Task details
Exclude the images, then return every line below exactly as written.

Records for the task

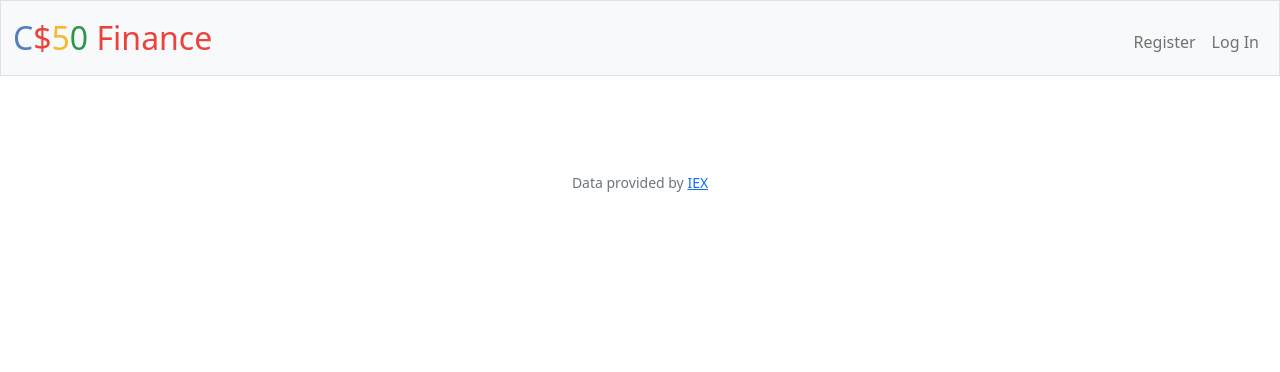
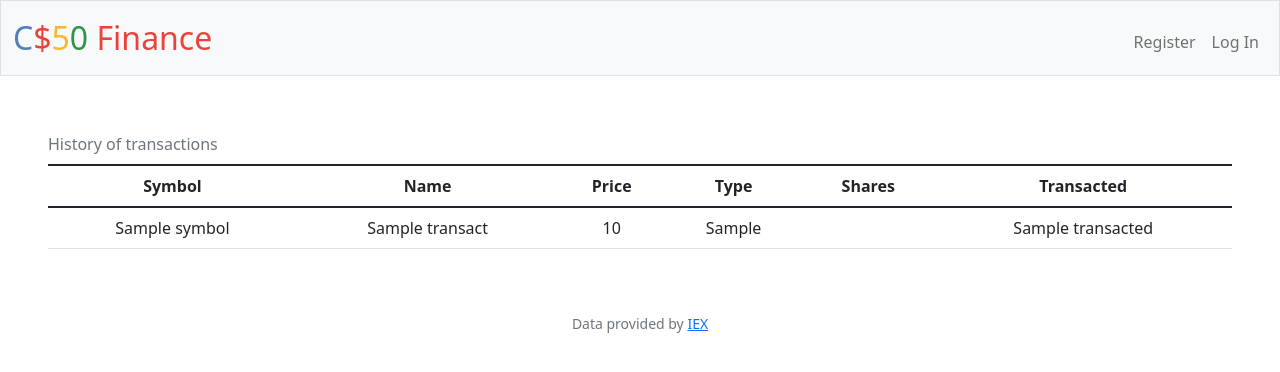
Before and after one commit to rohityellapu/CS50x, a Flask app: template 9.Flask/PSET/finance/templates/history.html in a window 1280 px wide. Shown: the top 372 px of the page. Run offline with Flask 2, Linux system fonts and the light colour scheme; the template is opened without the code that fills it: most values are stand-ins (such as "Sample title", 1, 10 or a date in 2020); some libraries are stand-ins or nearby versions.

Commit message:
Sat, Dec 17, 2022, 7:17 AM +00:00

```diff
--- a/9.Flask/PSET/finance/templates/history.html
+++ b/9.Flask/PSET/finance/templates/history.html
@@ -6,6 +6,32 @@ Log In
 
 {% block main %}
 
+<table class="table caption-top">
+    <caption>History of transactions</caption>
+    <thead>
+        <tr>
 
+            <th scope="col">Symbol</th>
+            <th scope="col">Name</th>
+            <th scope="col">Price</th>
+            <th scope="col">Type</th>
+            <th scope="col">Shares</th>
+            <th scope="col">Transacted</th>
+        </tr>
+    </thead>
+    <tbody>
+        {% for transact in history %}
+        <tr>
+            <td>{{ transact.symbol }}</td>
+            <td>{{ transact.stock_name }}</td>
+            <td>{{ transact.stock_price }}</td>
+            <td>{{ transact.transaction_type }}</td>
+            <td>{{ transact.no_of_shares }}</td>
+            <td>{{ transact.transacted }}</td>
+
+        </tr>
+        {% endfor %}
+    </tbody>
+</table>
 
 {% endblock %}
```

Exercise output
Before and after one commit to rohityellapu/CS50x, a Flask app: template 9.Flask/PSET/finance/templates/history.html in a window 1280 px wide. Shown: the top 372 px of the page. Run offline with Flask 2, Linux system fonts and the light colour scheme; the template is opened without the code that fills it: most values are stand-ins (such as "Sample title", 1, 10 or a date in 2020); some libraries are stand-ins or nearby versions.

Commit message:
Sat, Dec 17, 2022, 7:17 AM +00:00

```diff
--- a/9.Flask/PSET/finance/templates/history.html
+++ b/9.Flask/PSET/finance/templates/history.html
@@ -6,6 +6,32 @@ Log In
 
 {% block main %}
 
+<table class="table caption-top">
+    <caption>History of transactions</caption>
+    <thead>
+        <tr>
 
+            <th scope="col">Symbol</th>
+            <th scope="col">Name</th>
+            <th scope="col">Price</th>
+            <th scope="col">Type</th>
+            <th scope="col">Shares</th>
+            <th scope="col">Transacted</th>
+        </tr>
+    </thead>
+    <tbody>
+        {% for transact in history %}
+        <tr>
+            <td>{{ transact.symbol }}</td>
+            <td>{{ transact.stock_name }}</td>
+            <td>{{ transact.stock_price }}</td>
+            <td>{{ transact.transaction_type }}</td>
+            <td>{{ transact.no_of_shares }}</td>
+            <td>{{ transact.transacted }}</td>
+
+        </tr>
+        {% endfor %}
+    </tbody>
+</table>
 
 {% endblock %}
```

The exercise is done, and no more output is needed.